Most likely everyone knows what polyester is. But what exactly is it other than a type of fabric used for soft and comfortable bedding? Where did it come from, how long has it been around and who discovered it?
We all know the advantages of polyester. It is hypoallergenic and a huge asset in bedding material for those who suffer from allergies. And many times it is also wrinkle resistant. So it is also easy to care for and keep looking fresh in our over-busy society where we are looking for products that can be kept nice looking without a lot of time and effort – labor-saving products wherever we can find them.
Not only is it used as a fabric for clothing, it is also used as bedding fabric in sheets, blankets, upholstery and also used as cushioning in decorative pillows and bed pillows, down alternative comforters, as well as other padding.
Fabrics of polyester material are highly stain resistant and for that reason have to be dyed with what is called dispersed dyes. These dyes are water insoluble and are the smallest molecules found in any dye and are the only dyes that can be used effectively. Polyester has properties of strength as well as water resistance and wind resistance qualities.
In 1941 the first patent was issued for a polyester fiber initially named Terylene or Dacron.
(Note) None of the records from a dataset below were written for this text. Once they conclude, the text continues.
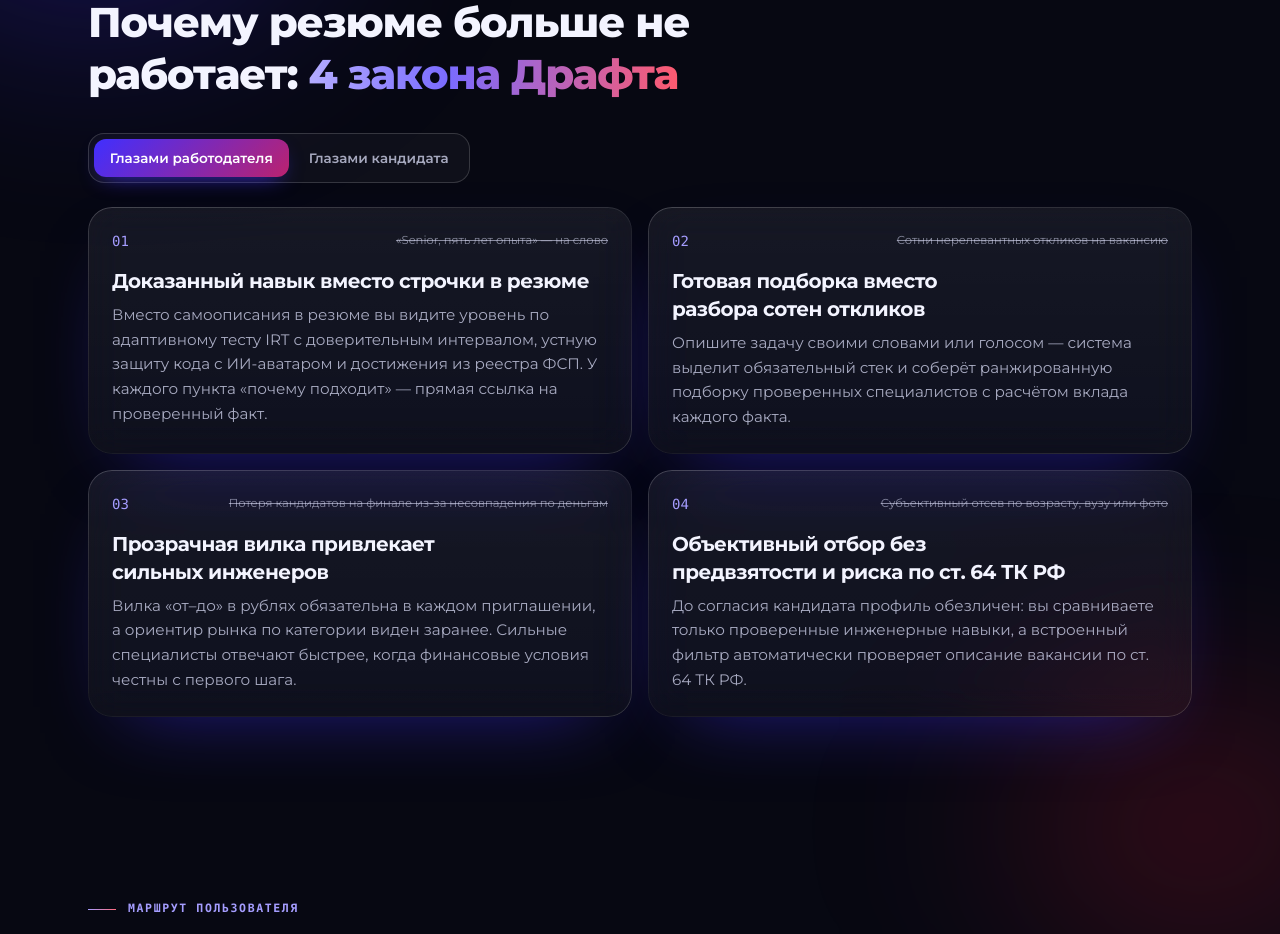
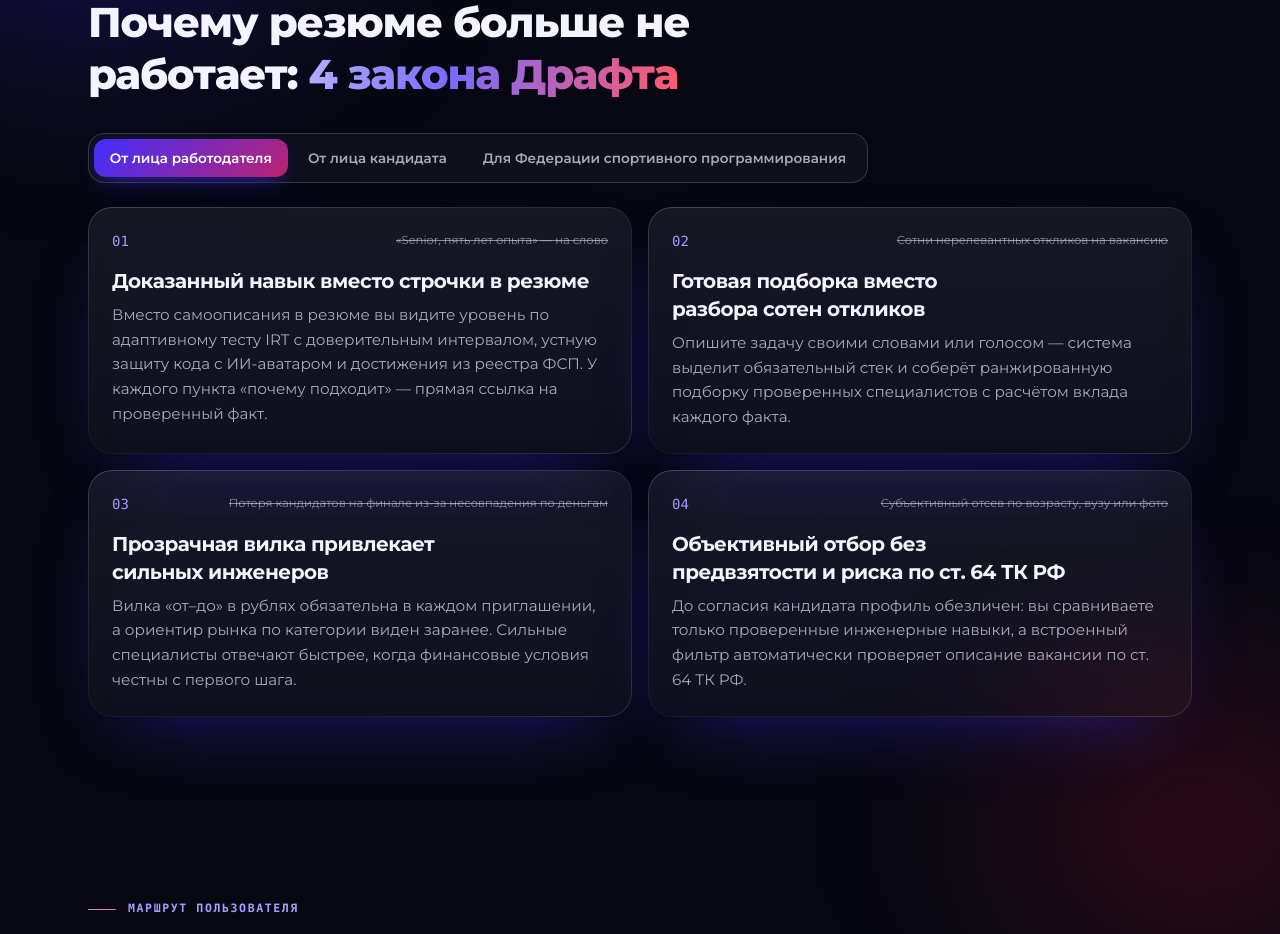
Before and after one commit to neuropeopleteam-afk/draft, a React (Vite) app in the folder frontend/: page / in a window 1280 px wide. Shown: the part 1600-2534 px from the top of the page. Built offline with nearby package versions, Linux system fonts and the light colour scheme; no server answers.

Commit message:
Динамические заголовки трёх сторон экосистемы в блоке 4 законов Драфта

```diff
--- a/frontend/src/components/landing/DraftLaws.tsx
+++ b/frontend/src/components/landing/DraftLaws.tsx
@@ -1,10 +1,14 @@
 import { useRef, useState, type KeyboardEvent } from "react";
 
-/** W2: «Почему резюме больше не работает: 4 закона Драфта» — правила коммерческого продукта глазами двух сторон:
- *  работодателя и кандидата (вся конкурсная аналитика для ФСП вынесена во вкладку «Экспертиза ФСП»). */
-type Who = "employer" | "candidate";
-const WHO: [Who, string][] = [["employer", "Глазами работодателя"], ["candidate", "Глазами кандидата"]];
-const WHO_SHORT: Record<Who, string> = { employer: "Работодателю", candidate: "Кандидату" };
+/** W2: «Почему резюме больше не работает: 4 закона Драфта» — правила работающего продукта глазами трёх реальных участников
+ *  экосистемы: Работодателя, Кандидата и индустриального партнёра — Федерации спортивного программирования (ФСП). */
+type Who = "employer" | "candidate" | "fsp";
+const WHO: [Who, string][] = [
+  ["employer", "От лица работодателя"],
+  ["candidate", "От лица кандидата"],
+  ["fsp", "Для Федерации спортивного программирования"],
+];
+const WHO_SHORT: Record<Who, string> = { employer: "Работодателю", candidate: "Кандидату", fsp: "Федерации" };
 
 const LAWS: { n: string; title: Record<Who, string>; old: Record<Who, string>; text: Record<Who, string> }[] = [
   {
@@ -12,14 +16,17 @@
     title: {
       employer: "Доказанный навык вместо строчки в резюме",
       candidate: "Один честный тест вместо десятков собеседований",
+      fsp: "Спортивный результат становится карьерным активом",
     },
     old: {
       employer: "«Senior, пять лет опыта» — на слово",
       candidate: "Снова доказывать уровень на каждом скрининге",
+      fsp: "Диплом соревнований остаётся только грамотой на полке",
     },
     text: {
       employer: "Вместо самоописания в резюме вы видите уровень по адаптивному тесту IRT с доверительным интервалом, устную защиту кода с ИИ-аватаром и достижения из реестра ФСП. У каждого пункта «почему подходит» — прямая ссылка на проверенный факт.",
       candidate: "Не нужно украшать резюме и проходить однотипные первичные отборы. Один раз подтвердите уровень на платформе — ваша категория «направление · грейд» и паспорт навыков говорят за вас.",
+      fsp: "Места и разряды из официального реестра ФСП автоматически встраиваются в профиль инженера как подтверждённый сигнал высшего доверия и напрямую поднимают его в подборках компаний.",
     },
   },
   {
@@ -27,14 +34,17 @@
     title: {
       employer: "Готовая подборка вместо разбора сотен откликов",
       candidate: "Первым пишет работодатель — никаких откликов в пустоту",
+      fsp: "Живая карта спроса работодателей по всей стране",
     },
     old: {
       employer: "Сотни нерелевантных откликов на вакансию",
       candidate: "Десятки откликов без ответа",
+      fsp: "Нет прямой связи между задачами бизнеса и турнирами",
     },
     text: {
       employer: "Опишите задачу своими словами или голосом — система выделит обязательный стек и соберёт ранжированную подборку проверенных специалистов с расчётом вклада каждого факта.",
       candidate: "Вы не тратите время на сопроводительные письма и ожидание. Компании сами находят ваш обезличенный профиль по подтверждённой категории и приходят с конкретным предложением.",
+      fsp: "В рабочем кабинете Федерации в реальном времени видно, какие направления, уровни и технологии ищут ИТ-компании, а бизнес запускает отборочные турниры ФСП прямо из своих вакансий.",
     },
   },
   {
@@ -42,14 +52,17 @@
     title: {
       employer: "Прозрачная вилка привлекает сильных инженеров",
       candidate: "Зарплатная вилка в рублях — сразу в первом сообщении",
+      fsp: "Реальная картина зарплат из живых офферов",
     },
     old: {
       employer: "Потеря кандидатов на финале из-за несовпадения по деньгам",
       candidate: "«Зарплата по итогам собеседования»",
+      fsp: "Опросы о зарплатах расходятся с реальными предложениями",
     },
     text: {
       employer: "Вилка «от–до» в рублях обязательна в каждом приглашении, а ориентир рынка по категории виден заранее. Сильные специалисты отвечают быстрее, когда финансовые условия честны с первого шага.",
       candidate: "Вы видите предложенную вилку в рублях до начала любого общения. Свой минимальный порог зарплаты вы указываете приватно — работодатель его никогда не видит.",
+      fsp: "Обязательные зарплатные вилки из реальных приглашений складываются в объективную аналитику рынка по направлениям и регионам для Федерации и спортсменов.",
     },
   },
   {
@@ -57,14 +70,17 @@
     title: {
       employer: "Объективный отбор без предвзятости и риска по ст. 64 ТК РФ",
       candidate: "Полная анонимность: контакты открываются только с вашего согласия",
+      fsp: "Доказанный эффект соревнований без раскрытия ПДн",
     },
     old: {
       employer: "Субъективный отсев по возрасту, вузу или фото",
       candidate: "Имя и телефон доступны всем, кто открыл базу резюме",
+      fsp: "Невозможно измерить конверсию турниров в трудоустройство",
     },
     text: {
       employer: "До согласия кандидата профиль обезличен: вы сравниваете только проверенные инженерные навыки, а встроенный фильтр автоматически проверяет описание вакансии по ст. 64 ТК РФ.",
       candidate: "Работодатель видит только ваш код специалиста, грейд и подтверждённые навыки. Ваше имя, телефон и Telegram откроются только той компании, чьё приглашение с зарплатой вы сами примете.",
+      fsp: "Федерация получает чистую статистику без персональных данных: насколько чаще призёры кубков ФСП получают приглашения и офферы по сравнению с рынком.",
     },
   },
 ];
```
Nylon fabric was a precursor but was inferior in resilience and toughness. So in the late 1930’s there was an interest to find new synthetic material to exceed the qualities of nylon. Thus emerged the new Dacron material.
John Rex Whinfield was a British chemist born in 1901. He had been an assistant to Charles Cross and Edward Bevan who had earlier worked with viscose rayon in 1892. And in 1924 he began working for Calico Printers Association in Manchester, England as a research chemist.
Whinfield began searching for other alternatives to nylon along with his assistant, James Tennant Dickson, late in the 1930’s. They discovered a way to blend ethylene glythol and terephthalic acid and condense them down to make this new material that could be turned into fibers. They patented their new find in 1941, but there was a war going on at the time and their patent wasn’t made public until 1946 because of secrecy wartime restrictions. For the work of Whinfield, the University of York has honored him by naming their library in their Department of Chemistry after him in his memory.
After his patent, ICI later took off with their own version of the Terylene, and Dupont with their own version of Dacron. It has opened up a wide range of new ideas and products for manufacturing that has triggered the imagination of people all over the world. With new discoveries in waterproofing properties, it has now expanded to the production of bottles, plastic transparent wrap, high quality wood finish that seals the grain and gives a high sheen, and many other products.
So it has turned out that Whinfield has opened up a whole new realm of discovery in his quest for a better fabric. The world has found multiple spin-off uses from this synthetic polyester fabric.